- [Assigned task] Print all of the data exactly, but drop the pictures.

- [Material shown]

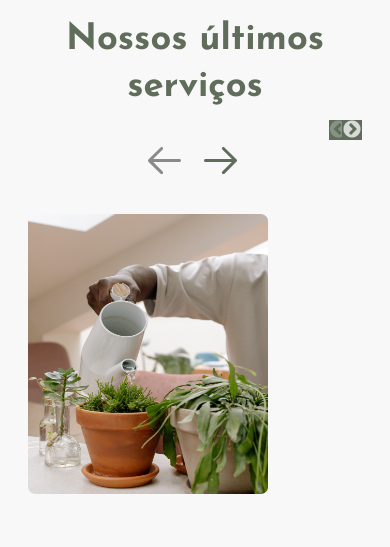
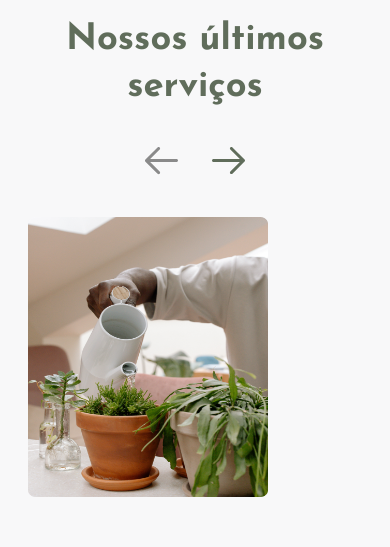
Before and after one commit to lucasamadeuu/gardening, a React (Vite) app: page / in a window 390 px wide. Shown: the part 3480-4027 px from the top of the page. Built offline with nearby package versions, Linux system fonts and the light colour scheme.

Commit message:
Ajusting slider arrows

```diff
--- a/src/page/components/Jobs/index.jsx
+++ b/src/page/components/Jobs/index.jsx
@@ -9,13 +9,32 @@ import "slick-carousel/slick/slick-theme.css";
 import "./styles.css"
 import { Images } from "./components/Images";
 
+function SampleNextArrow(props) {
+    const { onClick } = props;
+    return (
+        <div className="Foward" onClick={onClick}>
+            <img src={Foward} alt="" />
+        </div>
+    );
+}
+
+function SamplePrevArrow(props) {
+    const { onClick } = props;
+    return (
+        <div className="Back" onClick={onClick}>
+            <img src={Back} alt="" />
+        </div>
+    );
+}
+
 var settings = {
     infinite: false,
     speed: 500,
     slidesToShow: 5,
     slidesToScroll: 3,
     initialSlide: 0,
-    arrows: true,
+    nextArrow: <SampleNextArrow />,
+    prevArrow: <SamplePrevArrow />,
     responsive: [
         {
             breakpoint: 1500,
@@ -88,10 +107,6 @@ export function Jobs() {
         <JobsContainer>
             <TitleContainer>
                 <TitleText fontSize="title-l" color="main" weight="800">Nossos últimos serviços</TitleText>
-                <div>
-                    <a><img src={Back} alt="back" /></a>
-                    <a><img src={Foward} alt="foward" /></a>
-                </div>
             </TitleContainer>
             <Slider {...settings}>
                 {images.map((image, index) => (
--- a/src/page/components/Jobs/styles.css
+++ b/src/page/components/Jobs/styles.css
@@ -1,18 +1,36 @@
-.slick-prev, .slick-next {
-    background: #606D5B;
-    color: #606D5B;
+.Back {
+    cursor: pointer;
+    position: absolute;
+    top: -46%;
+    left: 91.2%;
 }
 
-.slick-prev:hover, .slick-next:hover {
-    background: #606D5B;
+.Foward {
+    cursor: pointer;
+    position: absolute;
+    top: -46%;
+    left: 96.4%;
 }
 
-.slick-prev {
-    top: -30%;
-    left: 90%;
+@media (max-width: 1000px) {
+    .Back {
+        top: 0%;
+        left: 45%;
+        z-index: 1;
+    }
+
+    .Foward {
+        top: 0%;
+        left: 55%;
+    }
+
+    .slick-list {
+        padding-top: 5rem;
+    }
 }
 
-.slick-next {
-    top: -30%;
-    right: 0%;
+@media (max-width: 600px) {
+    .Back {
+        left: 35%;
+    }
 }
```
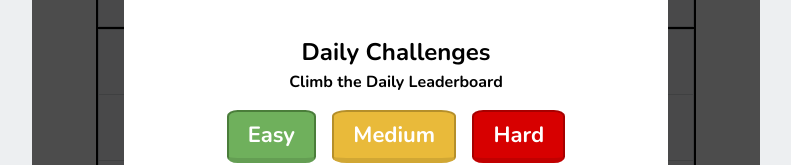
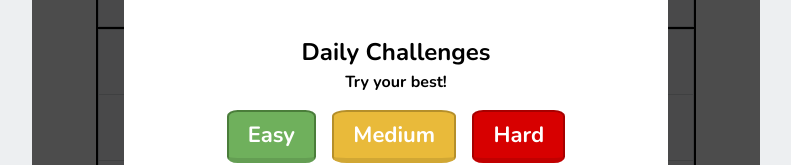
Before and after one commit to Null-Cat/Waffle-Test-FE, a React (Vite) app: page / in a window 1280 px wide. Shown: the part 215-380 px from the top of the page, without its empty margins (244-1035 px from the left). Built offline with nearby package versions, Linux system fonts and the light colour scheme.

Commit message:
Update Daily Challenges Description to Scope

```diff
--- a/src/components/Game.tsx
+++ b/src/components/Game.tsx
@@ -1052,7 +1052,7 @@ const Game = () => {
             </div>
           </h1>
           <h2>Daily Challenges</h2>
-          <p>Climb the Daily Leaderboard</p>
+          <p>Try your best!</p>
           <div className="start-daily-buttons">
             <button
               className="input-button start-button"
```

- [Solved exercise]
Before and after one commit to lucasamadeuu/gardening, a React (Vite) app: page / in a window 390 px wide. Shown: the part 3480-4027 px from the top of the page. Built offline with nearby package versions, Linux system fonts and the light colour scheme.

Commit message:
Ajusting slider arrows

```diff
--- a/src/page/components/Jobs/index.jsx
+++ b/src/page/components/Jobs/index.jsx
@@ -9,13 +9,32 @@ import "slick-carousel/slick/slick-theme.css";
 import "./styles.css"
 import { Images } from "./components/Images";
 
+function SampleNextArrow(props) {
+    const { onClick } = props;
+    return (
+        <div className="Foward" onClick={onClick}>
+            <img src={Foward} alt="" />
+        </div>
+    );
+}
+
+function SamplePrevArrow(props) {
+    const { onClick } = props;
+    return (
+        <div className="Back" onClick={onClick}>
+            <img src={Back} alt="" />
+        </div>
+    );
+}
+
 var settings = {
     infinite: false,
     speed: 500,
     slidesToShow: 5,
     slidesToScroll: 3,
     initialSlide: 0,
-    arrows: true,
+    nextArrow: <SampleNextArrow />,
+    prevArrow: <SamplePrevArrow />,
     responsive: [
         {
             breakpoint: 1500,
@@ -88,10 +107,6 @@ export function Jobs() {
         <JobsContainer>
             <TitleContainer>
                 <TitleText fontSize="title-l" color="main" weight="800">Nossos últimos serviços</TitleText>
-                <div>
-                    <a><img src={Back} alt="back" /></a>
-                    <a><img src={Foward} alt="foward" /></a>
-                </div>
             </TitleContainer>
             <Slider {...settings}>
                 {images.map((image, index) => (
--- a/src/page/components/Jobs/styles.css
+++ b/src/page/components/Jobs/styles.css
@@ -1,18 +1,36 @@
-.slick-prev, .slick-next {
-    background: #606D5B;
-    color: #606D5B;
+.Back {
+    cursor: pointer;
+    position: absolute;
+    top: -46%;
+    left: 91.2%;
 }
 
-.slick-prev:hover, .slick-next:hover {
-    background: #606D5B;
+.Foward {
+    cursor: pointer;
+    position: absolute;
+    top: -46%;
+    left: 96.4%;
 }
 
-.slick-prev {
-    top: -30%;
-    left: 90%;
+@media (max-width: 1000px) {
+    .Back {
+        top: 0%;
+        left: 45%;
+        z-index: 1;
+    }
+
+    .Foward {
+        top: 0%;
+        left: 55%;
+    }
+
+    .slick-list {
+        padding-top: 5rem;
+    }
 }
 
-.slick-next {
-    top: -30%;
-    right: 0%;
+@media (max-width: 600px) {
+    .Back {
+        left: 35%;
+    }
 }
```
Before and after one commit to Null-Cat/Waffle-Test-FE, a React (Vite) app: page / in a window 1280 px wide. Shown: the part 215-380 px from the top of the page, without its empty margins (244-1035 px from the left). Built offline with nearby package versions, Linux system fonts and the light colour scheme.

Commit message:
Update Daily Challenges Description to Scope

```diff
--- a/src/components/Game.tsx
+++ b/src/components/Game.tsx
@@ -1052,7 +1052,7 @@ const Game = () => {
             </div>
           </h1>
           <h2>Daily Challenges</h2>
-          <p>Climb the Daily Leaderboard</p>
+          <p>Try your best!</p>
           <div className="start-daily-buttons">
             <button
               className="input-button start-button"
```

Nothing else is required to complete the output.